Christianity, Headhunting and History among the Bugkalot/Ilongot of Northern Luzon, Philippines
Shu-Yuan Yang, Academia Sinica, Taiwan (R.O.C.)

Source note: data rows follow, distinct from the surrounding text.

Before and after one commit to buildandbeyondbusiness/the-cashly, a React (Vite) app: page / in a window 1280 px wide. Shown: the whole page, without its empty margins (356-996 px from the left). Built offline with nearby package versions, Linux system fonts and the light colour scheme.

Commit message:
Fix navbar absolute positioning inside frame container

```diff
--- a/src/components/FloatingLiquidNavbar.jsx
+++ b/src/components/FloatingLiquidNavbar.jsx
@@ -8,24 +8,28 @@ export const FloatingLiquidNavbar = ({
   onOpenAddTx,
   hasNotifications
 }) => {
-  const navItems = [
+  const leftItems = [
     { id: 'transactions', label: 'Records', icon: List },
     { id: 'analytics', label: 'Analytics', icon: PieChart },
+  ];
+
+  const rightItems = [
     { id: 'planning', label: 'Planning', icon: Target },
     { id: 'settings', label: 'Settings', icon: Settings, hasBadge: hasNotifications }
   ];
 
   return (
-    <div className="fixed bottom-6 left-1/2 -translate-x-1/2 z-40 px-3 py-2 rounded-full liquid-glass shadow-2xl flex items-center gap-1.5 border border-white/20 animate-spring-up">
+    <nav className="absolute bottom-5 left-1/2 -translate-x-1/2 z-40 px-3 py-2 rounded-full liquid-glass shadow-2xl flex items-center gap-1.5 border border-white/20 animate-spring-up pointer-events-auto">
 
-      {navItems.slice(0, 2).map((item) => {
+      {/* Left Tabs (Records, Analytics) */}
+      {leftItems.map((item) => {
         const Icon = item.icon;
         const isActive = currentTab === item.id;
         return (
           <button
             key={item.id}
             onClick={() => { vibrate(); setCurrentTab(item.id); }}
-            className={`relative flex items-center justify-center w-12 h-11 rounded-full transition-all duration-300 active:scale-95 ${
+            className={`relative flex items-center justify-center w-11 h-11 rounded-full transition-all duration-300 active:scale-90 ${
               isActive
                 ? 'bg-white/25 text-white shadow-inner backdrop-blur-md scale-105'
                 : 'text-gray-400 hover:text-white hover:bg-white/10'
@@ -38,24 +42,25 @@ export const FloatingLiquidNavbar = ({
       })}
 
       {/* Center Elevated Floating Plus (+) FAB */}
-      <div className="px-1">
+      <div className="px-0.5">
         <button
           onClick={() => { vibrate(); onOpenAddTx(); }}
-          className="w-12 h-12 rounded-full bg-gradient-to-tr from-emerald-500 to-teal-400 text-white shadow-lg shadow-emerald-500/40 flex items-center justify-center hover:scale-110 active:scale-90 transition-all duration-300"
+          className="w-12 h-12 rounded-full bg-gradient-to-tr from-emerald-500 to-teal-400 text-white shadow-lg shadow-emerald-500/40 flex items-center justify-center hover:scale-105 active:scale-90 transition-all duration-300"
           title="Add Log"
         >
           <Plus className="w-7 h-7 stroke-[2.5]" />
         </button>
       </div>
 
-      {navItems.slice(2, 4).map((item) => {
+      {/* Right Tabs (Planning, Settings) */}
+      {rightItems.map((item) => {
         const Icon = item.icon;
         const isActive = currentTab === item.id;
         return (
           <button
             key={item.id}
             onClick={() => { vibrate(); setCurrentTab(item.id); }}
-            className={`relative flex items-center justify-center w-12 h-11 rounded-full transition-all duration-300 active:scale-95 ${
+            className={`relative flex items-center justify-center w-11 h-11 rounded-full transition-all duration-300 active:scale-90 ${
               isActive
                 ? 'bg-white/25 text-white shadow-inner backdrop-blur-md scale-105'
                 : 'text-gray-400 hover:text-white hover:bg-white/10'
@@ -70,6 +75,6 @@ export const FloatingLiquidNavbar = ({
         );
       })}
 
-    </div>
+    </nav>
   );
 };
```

The invasion of the New Peoples’ Army (NPA) in the mid 1980s is a significant and marked event for the people of Gingin, a settlement located at the center of the Bugkalot area. It has stirred up feelings of fear, terror, panic, and anger among the local residents, who were predominantly Christians by this time. The killing of seven Bugkalot men at the hands of the NPA in July, 1988, has aroused Bugkalot Christians and some of them “backslid” and went headhunting again to revenge the death of their relatives. How do we comprehend the resurgence of headhunting among the Bugkalot when Christianity has already taken a strong hold? Is it just an old cultural habit that dies hard? Is it a slap at the face of missionaries who consider the eradication of headhunting their most important achievement? Does it demonstrate the insincerity of the Bugkalot’s conversion to Christianity? How do the Bugkalot themselves interpret this historical event? This article seeks to address these questions. I suggests that headhunting still figures significantly in the shaping of local memory and historical consciousness, however, the Bugkalot’s representations of the past have been reworked within the framework of Christianity. Christianity does not only serve as the meta-narrative of change, it also informs the ways in which the Bugkalot contemplate their existence in the contemporary world.